Description of the task -> Exactly as they stand, give the records below again, with no images.

Front-end code edit data ->

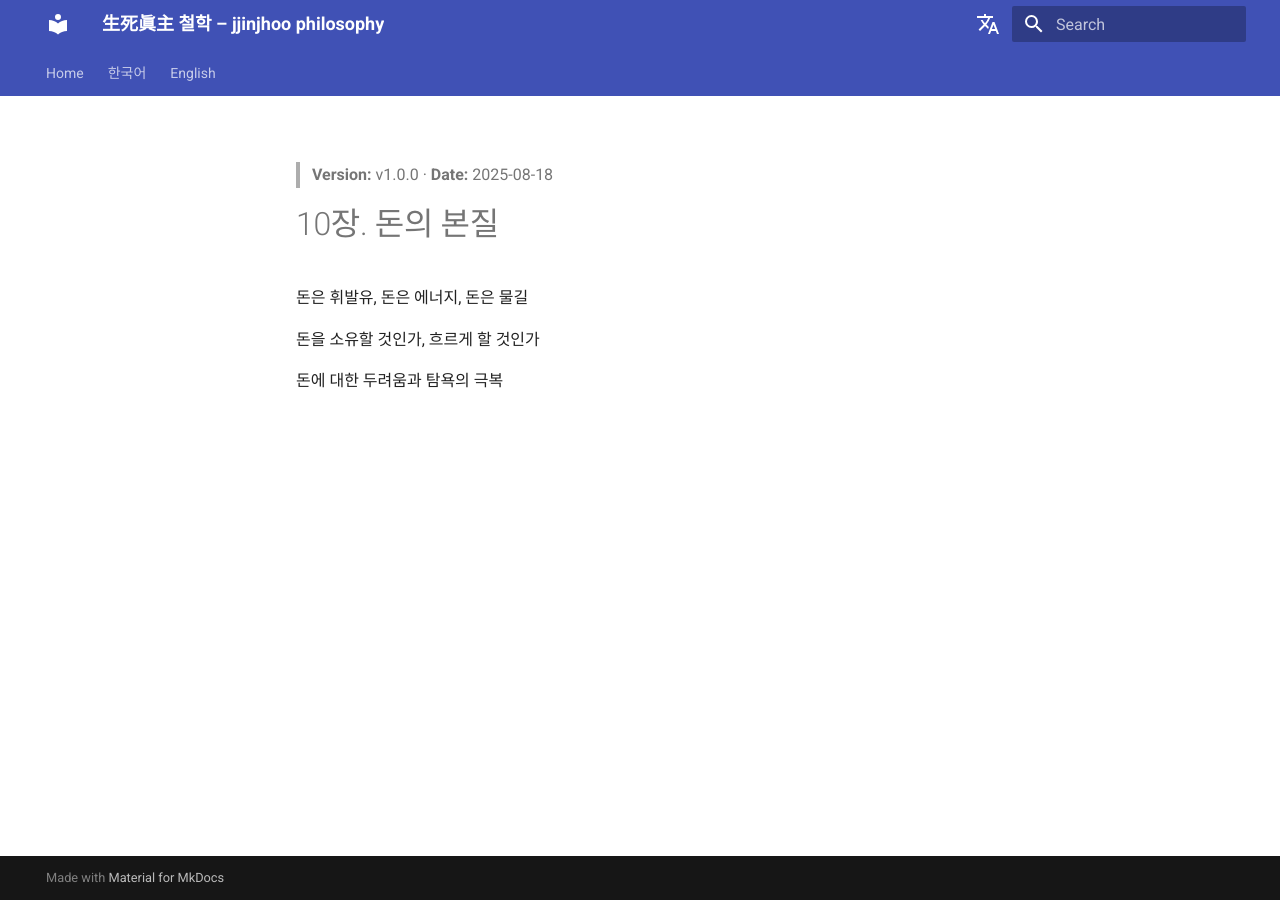
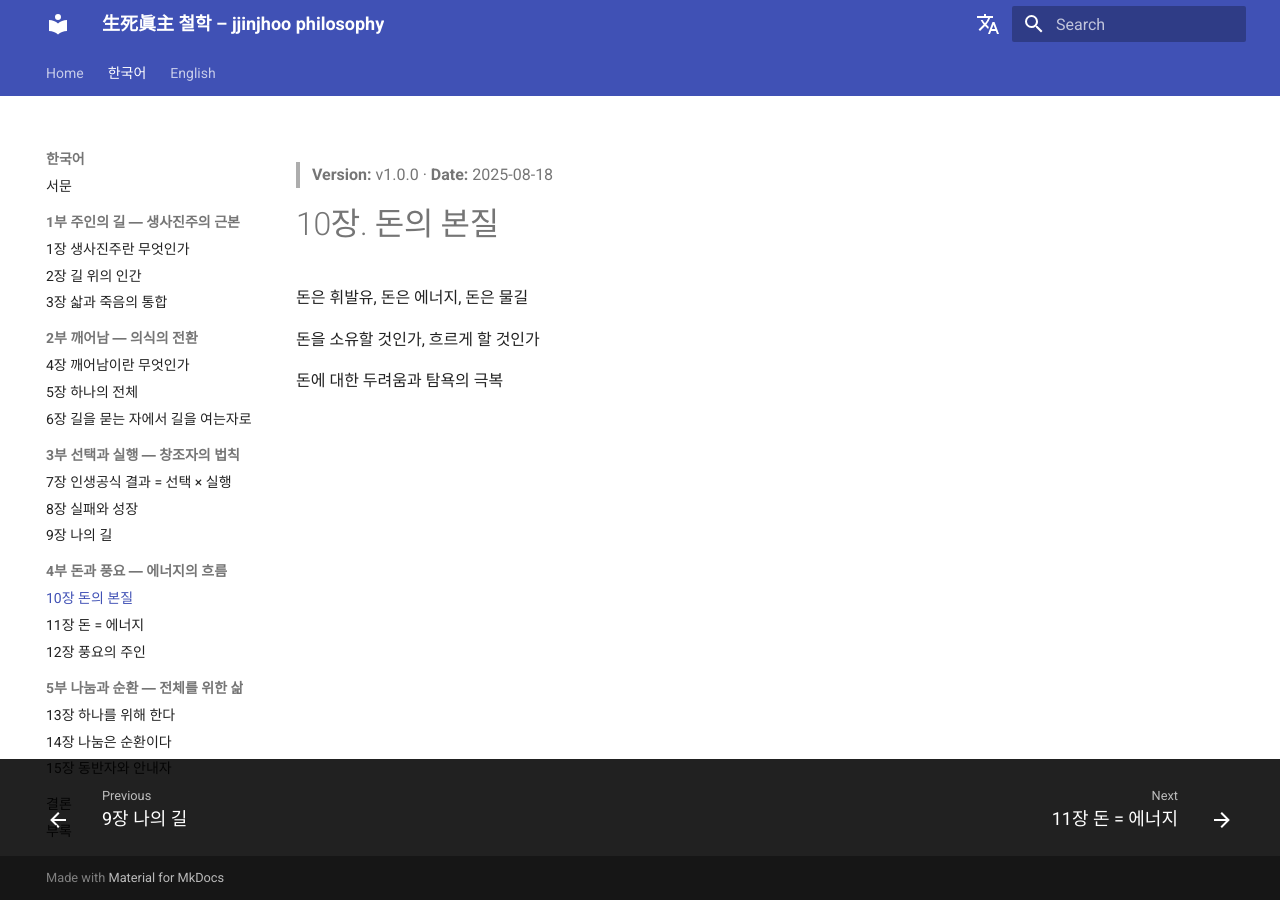
Before and after one commit to jjinjhoo/jjinjhoo-philosophy, an MkDocs documentation site: the page built from content/ko/41_essense_of_money.md, in a window 1280 px wide. Built offline with MkDocs 1.6.1 and Material for MkDocs 9.7.7, drawn with Linux system fonts in a browser that asks for light colours; comment, search, counter and statistics services are not loaded; the version menu is left out.

Commit message:
mkdocs nav에러 수정

```diff
--- a/mkdocs.yml
+++ b/mkdocs.yml
@@ -42,7 +42,7 @@ nav:
       - 8장 실패와 성장: ko/32_growth.md
       - 9장 나의 길 : ko/33_my_way.md
     - 4부 돈과 풍요 ― 에너지의 흐름:
-      - 10장 돈의 본질 : ko/41_essense_of_money_.md
+      - 10장 돈의 본질 : ko/41_essense_of_money.md
       - 11장 돈 = 에너지: ko/42_money_energy.md
       - 12장 풍요의 주인: ko/43_master_of_abundance.md
     - 5부 나눔과 순환 ― 전체를 위한 삶:
```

Finished task ->
Before and after one commit to jjinjhoo/jjinjhoo-philosophy, an MkDocs documentation site: the page built from content/ko/41_essense_of_money.md, in a window 1280 px wide. Built offline with MkDocs 1.6.1 and Material for MkDocs 9.7.7, drawn with Linux system fonts in a browser that asks for light colours; comment, search, counter and statistics services are not loaded; the version menu is left out.

Commit message:
mkdocs nav에러 수정

```diff
--- a/mkdocs.yml
+++ b/mkdocs.yml
@@ -42,7 +42,7 @@ nav:
       - 8장 실패와 성장: ko/32_growth.md
       - 9장 나의 길 : ko/33_my_way.md
     - 4부 돈과 풍요 ― 에너지의 흐름:
-      - 10장 돈의 본질 : ko/41_essense_of_money_.md
+      - 10장 돈의 본질 : ko/41_essense_of_money.md
       - 11장 돈 = 에너지: ko/42_money_energy.md
       - 12장 풍요의 주인: ko/43_master_of_abundance.md
     - 5부 나눔과 순환 ― 전체를 위한 삶:
```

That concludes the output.